Wednesday, June 17, 2009

Eternal Vigilance – review

Author: Gabrielle S Faust

First Published: 2008

Contains spoilers

The Blurb: After a century of Sleep, Tynan Llywelyn has awoken to find the world he once knew utterly obliterated by a war of epic proportions. In a new apocalyptic society, bitterly divided by magic and technology, the Tyst Empire has found that a hundred years of global domination is not enough to sate their thirst for power. They have discovered the secret of the vampire race and have designed a plan to seize their own sinister form of immortality with the help of an ancient vampiric god.

The Phuree, a rebel uprising that has been engaged in a bloody war with the Tyst since the beginning of the new regime, have obtained the knowledge of Lord Cardone’s plans and have allied themselves with the remaining Immortal clan. The powerful Phuree oracle, Nahalo, has had a vision that in Tynan alone lies the power to defeat the vampiric god and the dictatorship.

Cast into the midst of a global war between magic and technology, mortals and vampires, Tynan must make the harrowing decision to save the world he bitterly detests or stand and watch as humanity is destroyed by a primordial evil beyond all imagining.

The Review: The first thing to note about Eternal Vigilance is that it is a sci-fi novel. However, unlike many a sci-fi vampire story we do not have a sci-fi explanation for vampirism, these are not mutations or virus infected creatures, what we have are undead in the good old fashion sense of vampires. As a result we have a novel that blends the gothic and science fiction and that blend works well.
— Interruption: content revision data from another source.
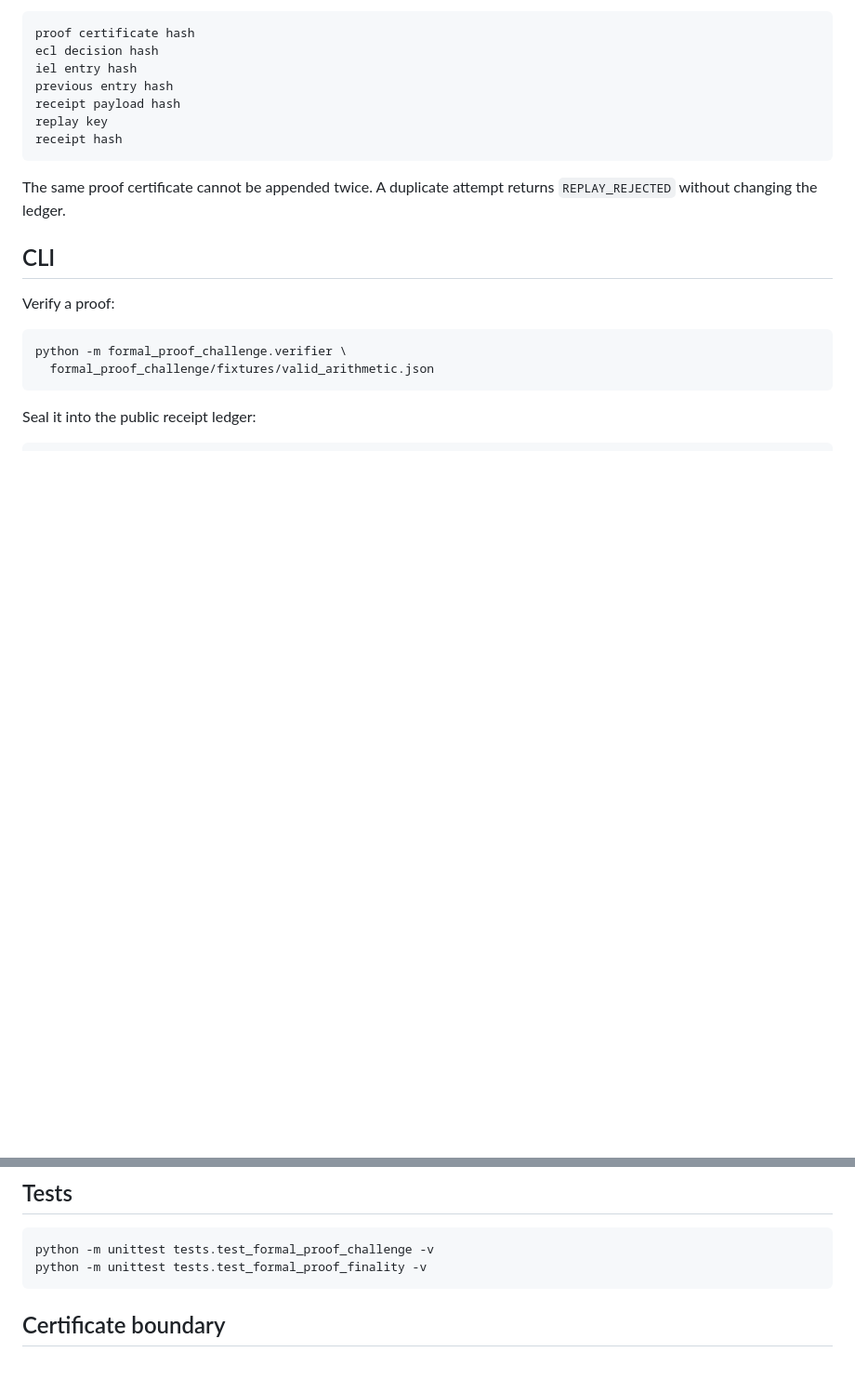
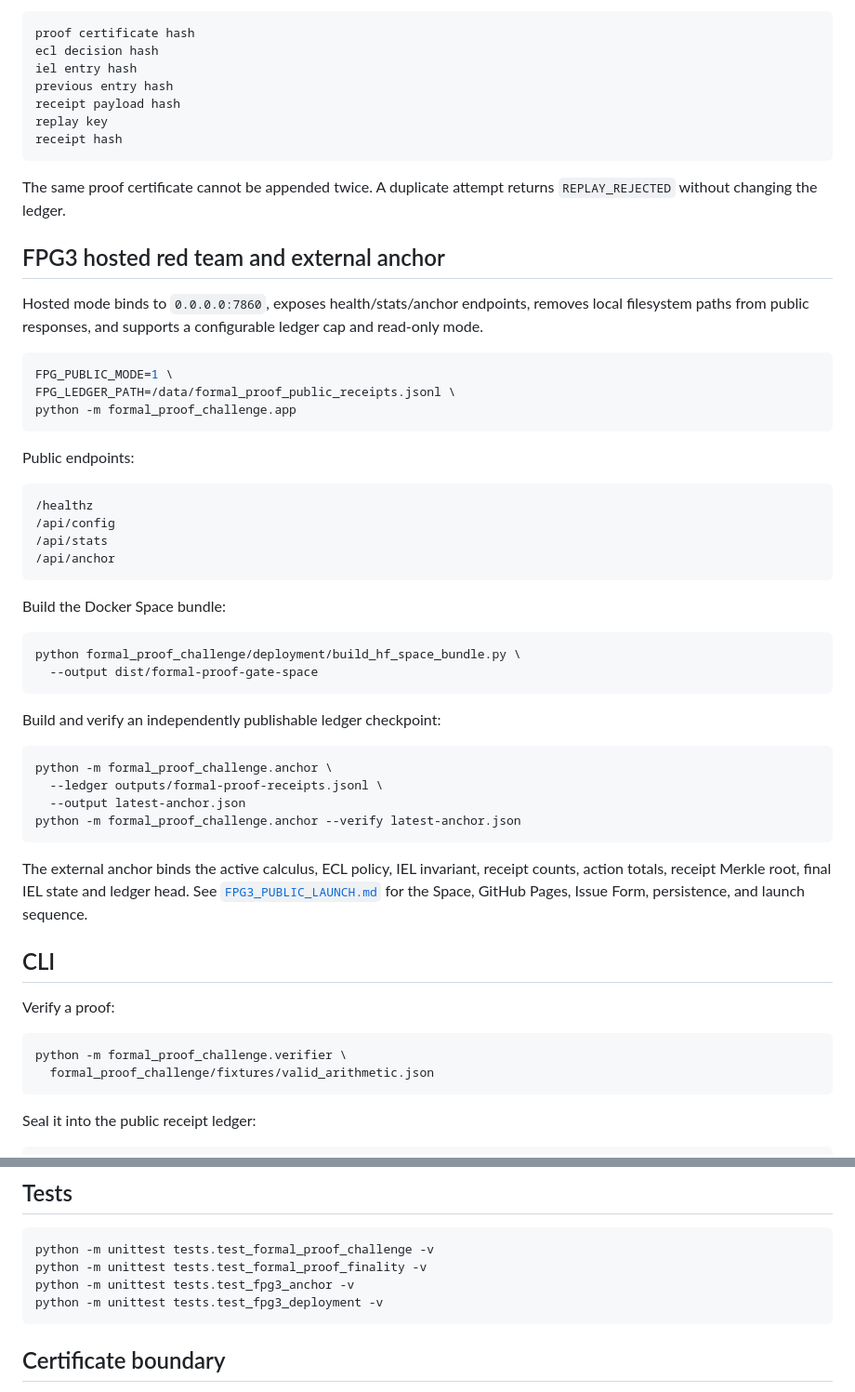
Before and after one commit to Parveen117/Artificial-intelligence, a Markdown page: formal_proof_challenge/README.md, 2 parts joined by grey strips. Shown at 93% size. GitHub-like rendering; blank space fills up the shorter version.

Commit message:
Document FPG3 hosted challenge

````diff
--- a/formal_proof_challenge/README.md
+++ b/formal_proof_challenge/README.md
@@ -89,6 +89,43 @@ receipt hash
 
 The same proof certificate cannot be appended twice. A duplicate attempt returns `REPLAY_REJECTED` without changing the ledger.
 
+## FPG3 hosted red team and external anchor
+
+Hosted mode binds to `0.0.0.0:7860`, exposes health/stats/anchor endpoints, removes local filesystem paths from public responses, and supports a configurable ledger cap and read-only mode.
+
+```bash
+FPG_PUBLIC_MODE=1 \
+FPG_LEDGER_PATH=/data/formal_proof_public_receipts.jsonl \
+python -m formal_proof_challenge.app
+```
+
+Public endpoints:
+
+```text
+/healthz
+/api/config
+/api/stats
+/api/anchor
+```
+
+Build the Docker Space bundle:
+
+```bash
+python formal_proof_challenge/deployment/build_hf_space_bundle.py \
+  --output dist/formal-proof-gate-space
+```
+
+Build and verify an independently publishable ledger checkpoint:
+
+```bash
+python -m formal_proof_challenge.anchor \
+  --ledger outputs/formal-proof-receipts.jsonl \
+  --output latest-anchor.json
+python -m formal_proof_challenge.anchor --verify latest-anchor.json
+```
+
+The external anchor binds the active calculus, ECL policy, IEL invariant, receipt counts, action totals, receipt Merkle root, final IEL state and ledger head. See [`FPG3_PUBLIC_LAUNCH.md`](FPG3_PUBLIC_LAUNCH.md) for the Space, GitHub Pages, Issue Form, persistence, and launch sequence.
+
 ## CLI
 
 Verify a proof:
@@ -130,6 +167,8 @@ python -m formal_proof_challenge.finality \
 ```bash
 python -m unittest tests.test_formal_proof_challenge -v
 python -m unittest tests.test_formal_proof_finality -v
+python -m unittest tests.test_fpg3_anchor -v
+python -m unittest tests.test_fpg3_deployment -v
 ```
 
 ## Certificate boundary
````
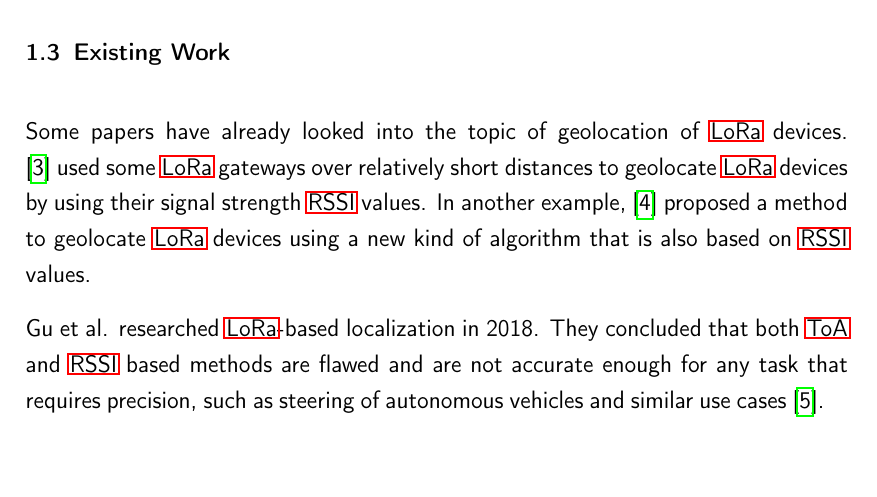
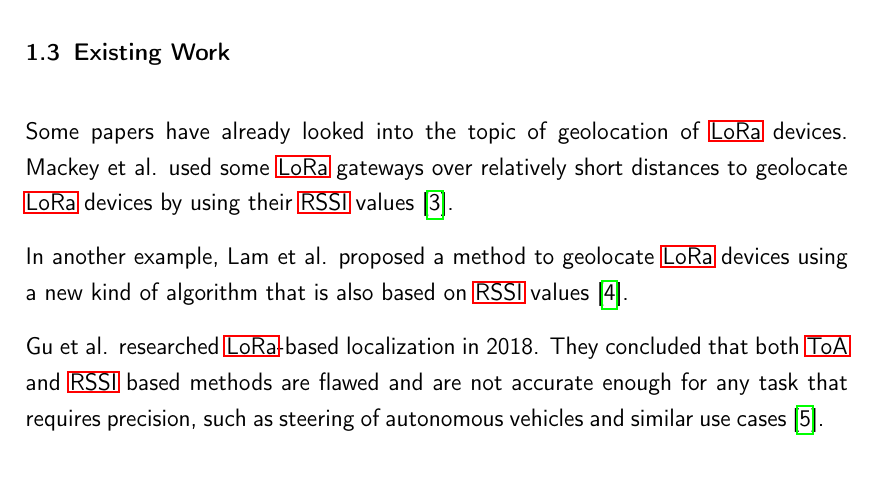
Before and after one commit to Bassadin/Master-Thesis-INM, a LaTeX thesis (thesis/main.tex, which reads thesis/content/1_introduction.tex): part of page 18 of 37, cut so that both start at the same text. Compiled offline with pdfLaTeX.

Commit message:
reorder some words and citations in existing work

```diff
--- a/thesis/content/1_introduction.tex
+++ b/thesis/content/1_introduction.tex
@@ -28,8 +28,9 @@ Using available \ac{LoRa} Gateways that are registered in \acf{TTN} as well as p
 \section{Existing Work}
 
 Some papers have already looked into the topic of geolocation of \ac{LoRa} devices.
-\cite{mackey_lora-based_2019}~used some \ac{LoRa} gateways over relatively short distances to geolocate \ac{LoRa} devices by using their signal strength \ac{RSSI} values.
-In another example,~\cite{lam_new_2018} proposed a method to geolocate \ac{LoRa} devices using a new kind of algorithm that is also based on \ac{RSSI} values.
+Mackey et al. used some \ac{LoRa} gateways over relatively short distances to geolocate \ac{LoRa} devices by using their \ac{RSSI} values~\cite{mackey_lora-based_2019}.
+
+In another example, Lam et al. proposed a method to geolocate \ac{LoRa} devices using a new kind of algorithm that is also based on \ac{RSSI} values~\cite{lam_new_2018}.
 
 Gu et al. researched \ac{LoRa}-based localization in 2018.
 They concluded that both \ac{ToA} and \ac{RSSI} based methods are flawed and are not accurate enough for any task that requires precision, such as steering of autonomous vehicles and similar use cases~\cite{gu_lora-based_2018}.
```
Faust’s writing style is richly gothic, but she doesn’t fall into the trap of all too flowery prose, rather she spreads a splendidly velvet web over her story. The story itself encompasses several areas of sci-fi and fantasy blended together; the world Tynan wakes to is best described as post-apocalyptic, the glimpse we get of the Tyst Empire is a cyberpunk society (at least amongst the elite) that has become totalitarian and then we have the spiritual, ‘new age’ rebels who have embraced magic, the Phuree. These disparate societal strands work well together creating a future vision that works.

As for the vampires we know that they are dragged into a sleep they cannot resist with the sun, we know that massive injury can finish them off but blood repairs wounds and drinking a creature's blood gives the vampire the memories of that creature. We know they can fly and hide openly amongst humans as well as read minds. I felt that the opening chapter, describing Tynan stirring after 100 years of vampiric slumber, to be one of the better examples of relating a vampiric awakening. However, to many degrees, through the length of the novel we are still learning of the vampires’ capabilities.

This introduces my minor issue with the novel, by the time I reached the end we knew a little of the vampires and had been introduced to the new world orders but I wanted more. As the story ended I felt a little cheated, I wanted to immerse further into this world and explore further the story presented. I felt as though I had been introduced to a vista but wanted to get to know the world further. Luckily, at time of review, book 2 is available also.

I enjoyed immensely the voice of the novel – it is written in first person from Tynan’s point of view – all the more interesting as he is a creature struggling with his own sanity.

Rich, gothic prose encapsulating a sci-fi heart, I want more. 7 out of 10.


Everlost said...

Sounds like a good read! (yes i did sneak internet access, lol)

Taliesin_ttlg said...